Spiegel said early feedback shows the redesign makes the app easier to user, “especially for older users.” That could help Snapchat compete for more of a mainstream audience.
The redesign has been rolled out to about 40 million users so far, according to Spiegel, with plans to expand it to all users by the end of the first quarter.
Snapchat’s daily active users rose to 187 million in the quarter that ended Dec. 31 from 178 million in the third quarter, beating analysts’ average expectation of 184.2 million users, according to financial data and analytics firm FactSet.
Daily active users rose 18 percent from a year earlier, reversing a trend of slowing growth. The figure is closely watched by investors who hope user growth can be translated into advertising revenue.
Instagram, with more than twice the daily users of Snapchat and backed by Facebook’s large bank account, has threatened to stamp out its rival by copying features such as photo filters and disappearing slide shows.
Aaron Goldman, CMO, 4C Insights, commented on Snapchat’s resurgence: “Snap benefited from some of the seasonality that’s expected during the holidays as advertisers heavy up but also saw some new brands come in and test the platform as a place to engage hard-to-reach audiences. In November, Snapchat unveiled a redesign that separated out peer-to-peer interaction and curated/professional content. In fact, ad spend through 4C increased 29% in Q4 to close out the first full year of self-serve Snap Ads. This shows current users are happy to spend time leaning back and watching brand-safe videos even with ads interspersed throughout. More original content for Discover will only make the platform even more valuable as a complement to linear television, along with the ability to measure more on the platform.”
“It’s time for brands to embrace each of the “social” platforms as unique advertising vehicles.”
Yuval Ben-Itzhak, CEO of Socialbakers said that it’s clear that the platform is still struggling to compete on the advertising platform, despite surpassing Wall Street’s revenue targets in its fourth quarter. Although Snapchat’s redesign at the end of last year took a step in the right direction, Socialbakers insists that the platform is still limited and is yet to leverage its full potential.
Yuval Ben-Itzhak said: “Despite growth expectation from analysts and a forecasted record of about $254.8 million in the fourth quarter revenue, Snapchat is still a long way behind its rivals for advertising dollars, Facebook and Instagram in terms of audience size. The lack of reach currently offered by Snapchat, especially outside of North America, remains a limiting factor for marketers looking to leverage the platform’s full potential.
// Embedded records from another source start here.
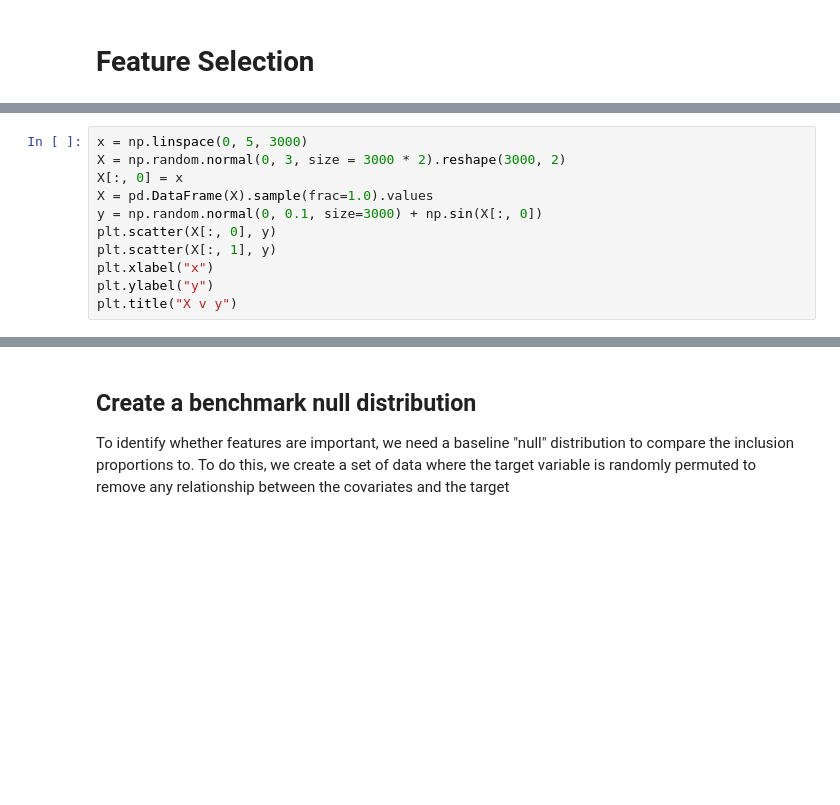
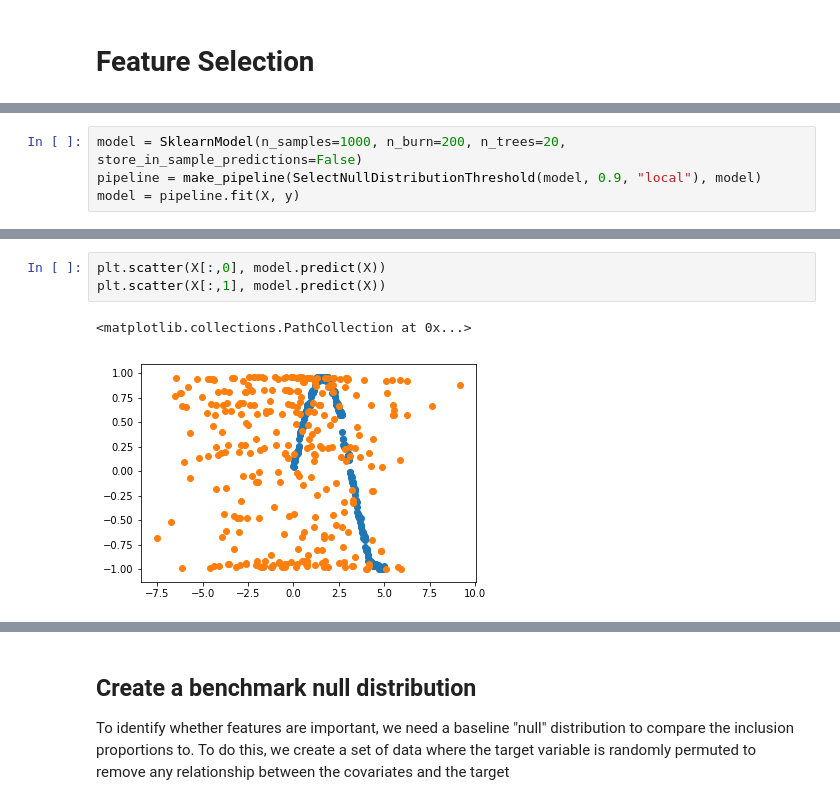
Before and after one commit to JakeColtman/bartpy, a Jupyter notebook: examples/Feature Selection.ipynb, the cells around one changed output, grey strips where cells are left out. Cells and saved outputs as stored; diff of their text form; blank space fills up the shorter version.

```diff
--- a/examples/Feature Selection.ipynb
+++ b/examples/Feature Selection.ipynb
@@ -23,11 +48,0 @@ model = SklearnModel(n_samples=1000, n_burn=50, n_trees=50, store_in_sample_pred
-# %%
-x = np.linspace(0, 5, 3000)
-X = np.random.normal(0, 3, size = 3000 * 2).reshape(3000, 2)
-X[:, 0] = x
-X = pd.DataFrame(X).sample(frac=1.0).values
-y = np.random.normal(0, 0.1, size=3000) + np.sin(X[:, 0])
-plt.scatter(X[:, 0], y)
-plt.scatter(X[:, 1], y)
-plt.xlabel("x")
-plt.ylabel("y")
-plt.title("X v y")
@@ -36,0 +61,4 @@ Text(0.5,1,'X v y')
+# %%
+model = SklearnModel(n_samples=1000, n_burn=200, n_trees=20, store_in_sample_predictions=False)
+pipeline = make_pipeline(SelectNullDistributionThreshold(model, 0.9, "local"), model)
+model = pipeline.fit(X, y)
@@ -36,0 +73,6 @@ Text(0.5,1,'X v y')
+# %%
+plt.scatter(X[:,0], model.predict(X))
+plt.scatter(X[:,1], model.predict(X))
+# %% [output]
+<matplotlib.collections.PathCollection at 0x...>
+[figure, added]
```
Also changed, not shown: parts of 11 cells of this notebook, 1 other file.
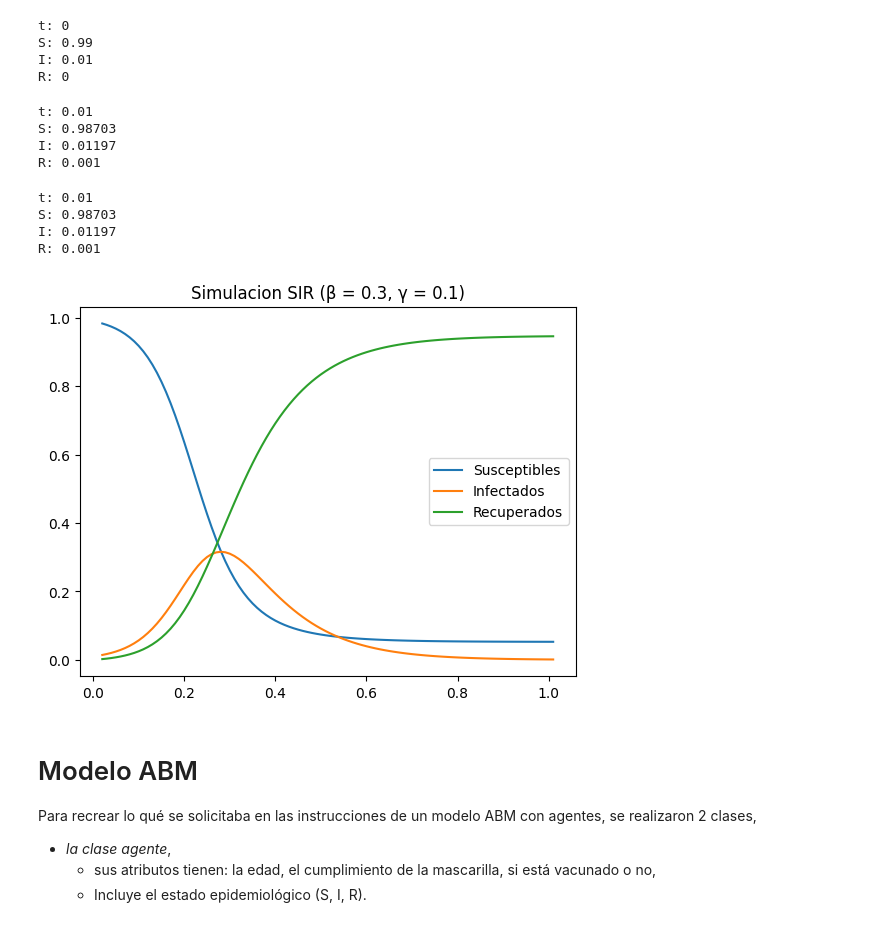
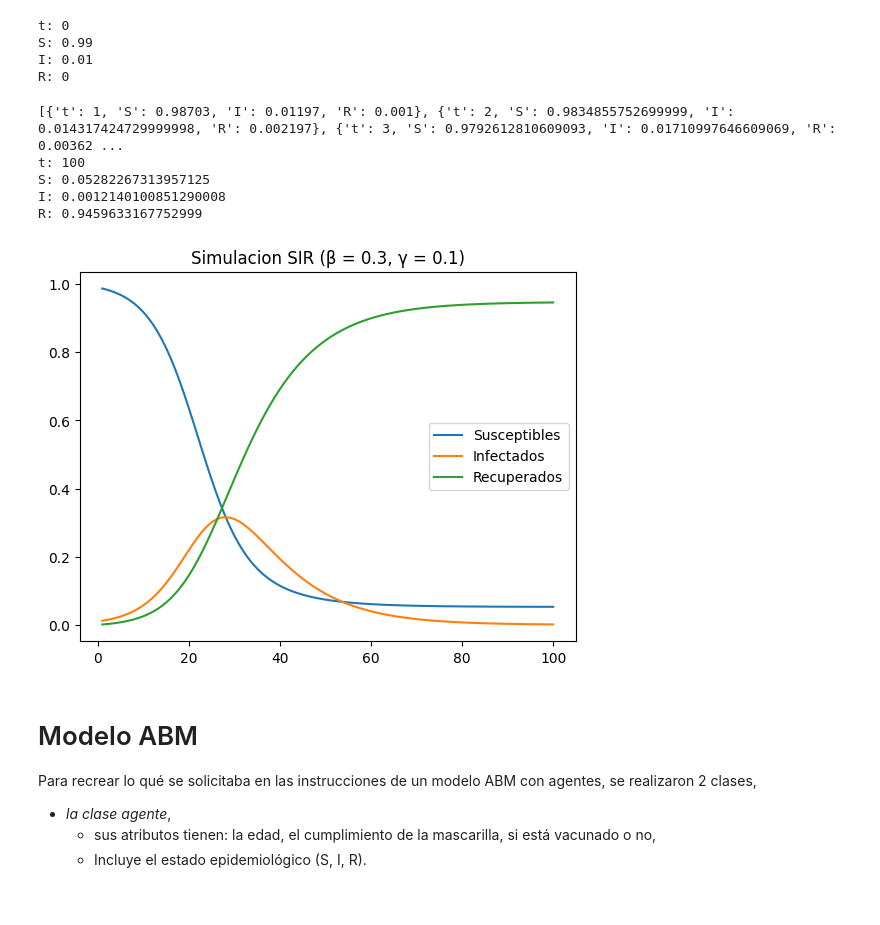
Before and after one commit to Sofiamishel2003/Hoja-de-Trabajo-1, a Jupyter notebook: notebook.ipynb, the cells around one changed output. Saved outputs shown, nothing was run; the diff lists cells and outputs as text; code cells hidden in the pictures.

Commit message:
feat: hybrid model

```diff
--- a/notebook.ipynb
+++ b/notebook.ipynb
@@ -34,24 +34,20 @@ I: 0.01
 R: 0
 # %%
 # Podemos avanzar el modelo con la funcion next
-model.next()
+model.next(100)
 model.describe()
 # %% [output]
-t: 0.01
-S: 0.98703
-I: 0.01197
-R: 0.001
+[{'t': 1, 'S': 0.98703, 'I': 0.01197, 'R': 0.001}, {'t': 2, 'S': 0.9834855752699999, 'I': 0.014317424729999998, 'R': 0.002197}, {'t': 3, 'S': 0.9792612810609093, 'I': 0.01710997646609069, 'R': 0.00362 ...
+t: 100
+S: 0.05282267313957125
+I: 0.0012140100851290008
+R: 0.9459633167752999
 # %%
 # Por ultimo, podemos graficar sus resultados para una cantidad de simulaciones dada
 nsims = 100
-model.describe()
-model.plot(nsims)
+model.plot()
 # %% [output]
-t: 0.01
-S: 0.98703
-I: 0.01197
-R: 0.001
-[figure, old version]
+[figure, new version]
 # %% [markdown]
 # Modelo ABM
 Para recrear lo qué se solicitaba en las instrucciones de un modelo ABM con agentes, se realizaron 2 clases,
```
Also changed, not shown: parts of 8 cells of this notebook, 3 other files.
While Snap’s redesign announcement for its Snapchat app last year was definitely a step in the right direction, offering marketers increased personalisation and relevance. However, in order to keep growing their user base, Snapchat needs to make sure they maintain the quality and relevance of their content, especially as they try to size up to Instagram. A drop in quality takes users’ attention elsewhere and Snapchat is currently facing that challenge. If the redesign delivers on its promise to serve quality content in a targeted way, it could prove to be just what Snapchat needs to increase eyeball time on the app. It could also be a great opportunity for marketers to reach and engage their audiences with well-targeted promoted content, while positively impacting Snapchat’s bottom line.
Despite the improvements made on the platform towards the end of 2017, Snapchat’s ad product offerings need to improve to measure up to its competitors. They need to offer improved viewability metrics for marketers if they want to increase their ad revenue and be successful moving forward. Currently, having a programmatic access (APIs) to the Snap platform requires special permission from the platform. This means that both marketers and advertisers have no programmatic access to learn about the audience and know what content to create and how to target. Snapchat will face another huge growth barrier in 2018 if they continue to only open its API to a selected number of brands.”